Marian Hossa is one of the Chicago Blackhawks leading scorers in the playoffs, having notched three winning shots so far this postseason. And then in game three, Hossa wasn't in the lineup for a team which desperately needed his help.
The reason Hossa wasn't playing in the game? He had an “upper body" injury.
An upper body injury where, his arm, his head, his shoulder? "I think that's self explanatory," said JoelJoel Quenneville, the Chicago Blackhawks coach.
While Quenneville's answer might be vague it is not unexpected; in fact it is “part of a long-running cat-and-mouse game NHL teams play on the theory that any information about injuries is a competitive disadvantage.”
The NHL changed its policies in 2008 saying teams, "no longer are required to disclose the specific nature of player injuries." Teams were required to announce if a player would miss a game because of an injury, and they were prohibited from providing "untruthful information" about the nature of an injury, but they wouldn't have to disclose the specifics that sports fans are used to."
NHL teams use the leeway they are given and usually will not completely divulge a player's injuries because they think it would give the other team the unfair edge in the next game.
Reporting injuries in the NHL is all part what Blackhawks forward Dave Bolland says is, "sort of secret society in the hockey world and the injury world."

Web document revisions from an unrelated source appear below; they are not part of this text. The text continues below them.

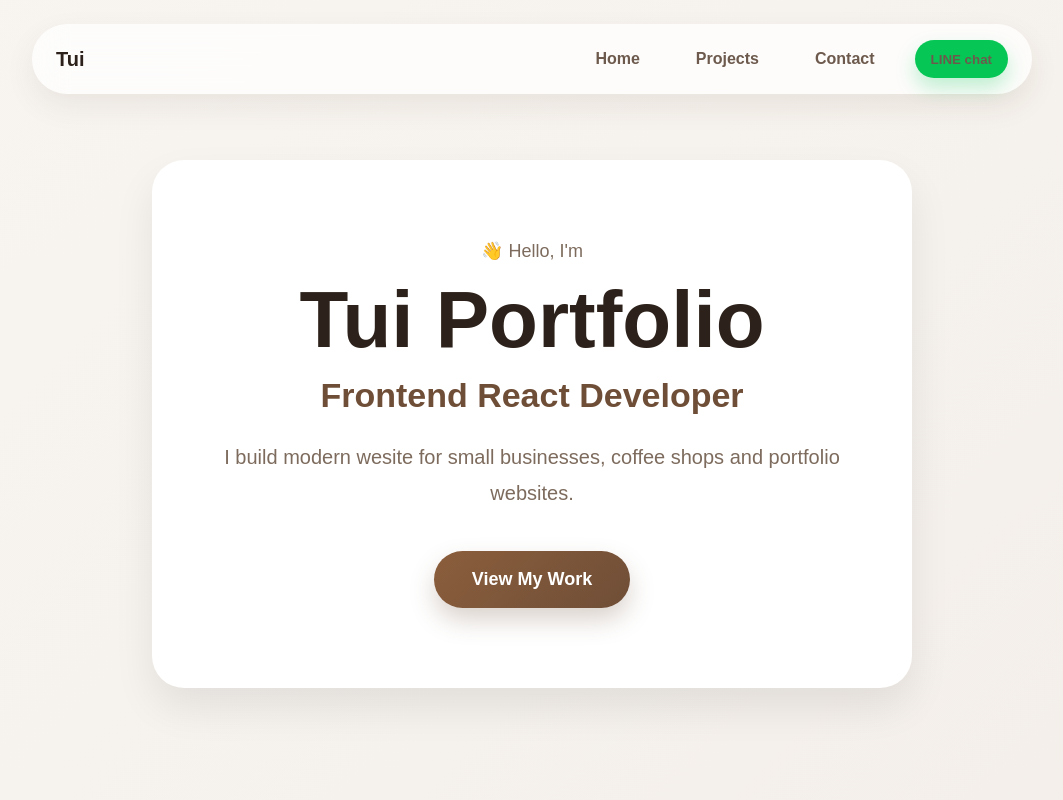
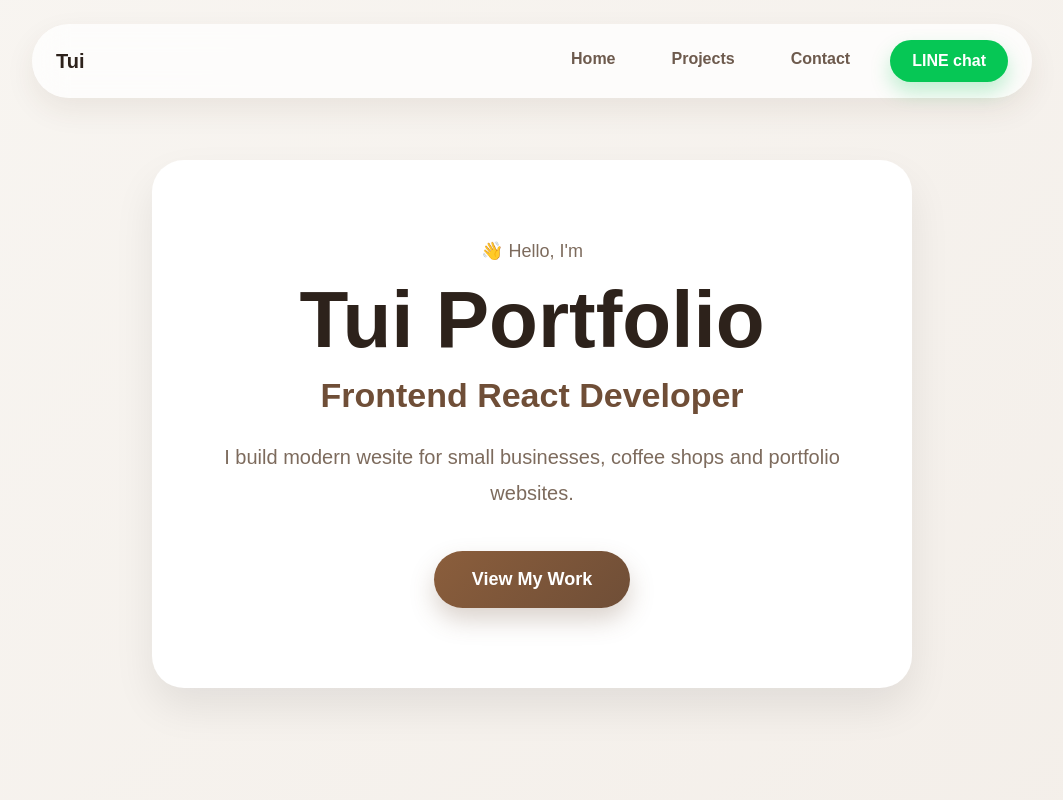
Before and after one commit to Tui-Satit/tui-portfolio, a React (Vite) app: page / in a window 1280 px wide. Shown: the top 800 px of the page, without its empty margins (108-1171 px from the left). Built offline with nearby package versions, Linux system fonts and the light colour scheme.

Commit message:
Improve button

```diff
--- a/src/App.css
+++ b/src/App.css
@@ -80,7 +80,7 @@ body {
       );
   transform: translateY(-2px);
   box-shadow:
-      0 10px 20px rgba(111 ,78,55,18);
+      0 10px 20px rgba(111 ,78,55,0.18);
 }
 
 .nav-links a:active {
@@ -88,13 +88,13 @@ body {
 }
 
 .line-btn {
-  background: #06c755;
+  background: #06c755 !important;
   color: white !important;
-
+  padding: 12px 22px !important;
   border-radius: 999px;
   border: none;
   font-weight: bold;
-  transition: 0.25s ease;
+  text-decoration: none;
   box-shadow: 0 10px 20px rgba(6,199,85,0.25);
   animation: shake 2s infinite;
 }
@@ -131,20 +131,13 @@ body {
   }
 }
 
-.line-btn a:hover {
+.line-btn:hover {
   transform: translateY(-2px);
   background: #05b44c;
   box-shadow: 0 14px 28px rgba(6,199,85,0.32);
 
-  transform: translateY(-2px);
-  box-shadow:
-      0 10px 20px rgba(111 ,78,55,18);
-
 }
 
-.line-btn a:active {
-  transform: scale(0.96);
-}
 
 .hero {
   text-align: center;
@@ -199,7 +192,7 @@ body {
     box-shadow: 0 12px 24px rgba(111,78,55,0.25);
 }
 
-.hero button :hover {
+.hero button:hover {
   transform: translateY(-3px);
 }
 
--- a/src/App.jsx
+++ b/src/App.jsx
@@ -8,11 +8,15 @@ function App() {
 
           <div className="nav-links">
           <a href="#home">Home</a>
-           <a href="#projcts">Projects</a>
+           <a href="#projects">Projects</a>
             <a href="#contact">Contact</a>
-            <button className="line-btn">
-               <a href="https://line.me/ti/p/@575kncik">LINE chat</a>
-            </button>
+
+               <a
+               href="https://line.me/ti/p/@575kncik"
+               target="_blank"
+               className="line-btn">LINE chat
+               </a>
+
             </div>
 
       </nav>
```
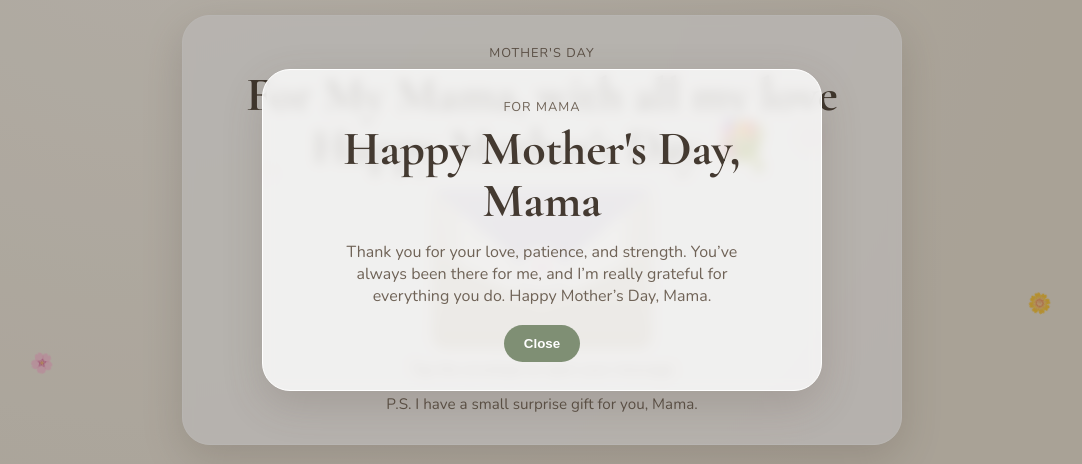
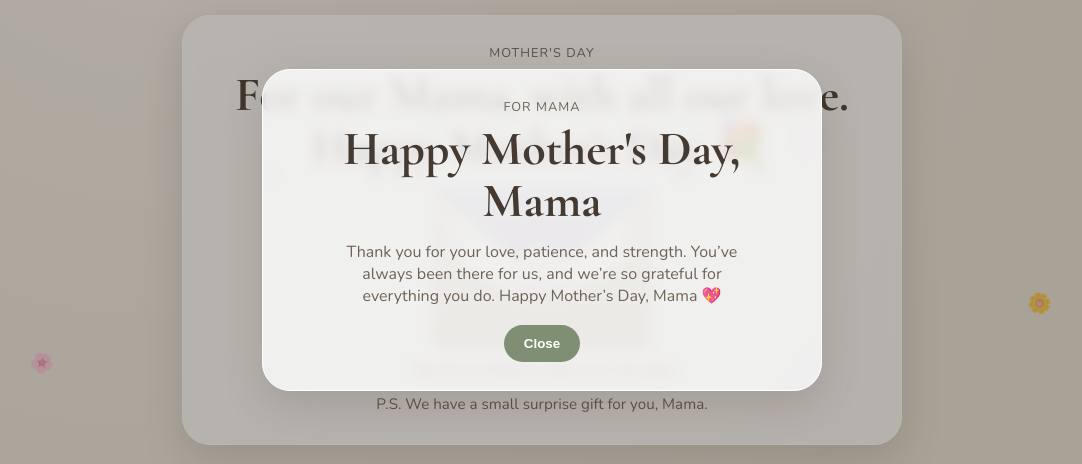
Before and after one commit to Pene-Tester/Mothers_Day_V2, a plain HTML site: page docs/index.html in a window 1280 px wide. Both pictures are taken after a click on the button "Open Mother's Day card". Shown: the part 170-634 px from the top of the page, without its empty margins (98-1180 px from the left). Drawn offline with nearby package versions, Linux system fonts and the light colour scheme.

Commit message:
Update Mother's Day message

```diff
--- a/docs/index.html
+++ b/docs/index.html
@@ -28,7 +28,7 @@
     <main class="card card--question">
       <p class="card__eyebrow">Mother's Day</p>
       <h1 class="card__title card__title--question">
-        For My Mama, with all my love<br />
+        For our Mama, with all our love.<br />
         Happy Mother's Day 💐
       </h1>
 
@@ -59,7 +59,7 @@
                 aria-label="Turn over to read your note again"
               >
                 <span class="envelope-back__heart" aria-hidden="true">♥</span>
-                <span class="envelope-back__hint">I love you — Elder Lilian, Ian, Mama ❤️</span>
+                <span class="envelope-back__hint">We love you — Elder Lilian, Ian, Mama ❤️</span>
               </button>
             </div>
           </div>
@@ -68,7 +68,7 @@
       </div>
 
       <p class="card__note" id="cardPs">
-        P.S. I have a small surprise gift for you, Mama.
+        P.S. We have a small surprise gift for you, Mama.
       </p>
     </main>
 
@@ -77,7 +77,7 @@
         <p class="success-modal__eyebrow">For Mama</p>
         <h2 class="success-modal__title">Happy Mother's Day, Mama</h2>
         <p class="success-modal__text">
-          Thank you for your love, patience, and strength. You’ve always been there for me, and I’m really grateful for everything you do. Happy Mother’s Day, Mama.
+          Thank you for your love, patience, and strength. You’ve always been there for us, and we’re so grateful for everything you do. Happy Mother’s Day, Mama 💖
         </p>
         <button type="button" class="btn btn--yes" id="successClose">Close</button>
       </div>
```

Hossa returned in Game 4 of the Stanley Cup Finals so whatever his "upper" body injury was it did not seem to affect his play on the ice.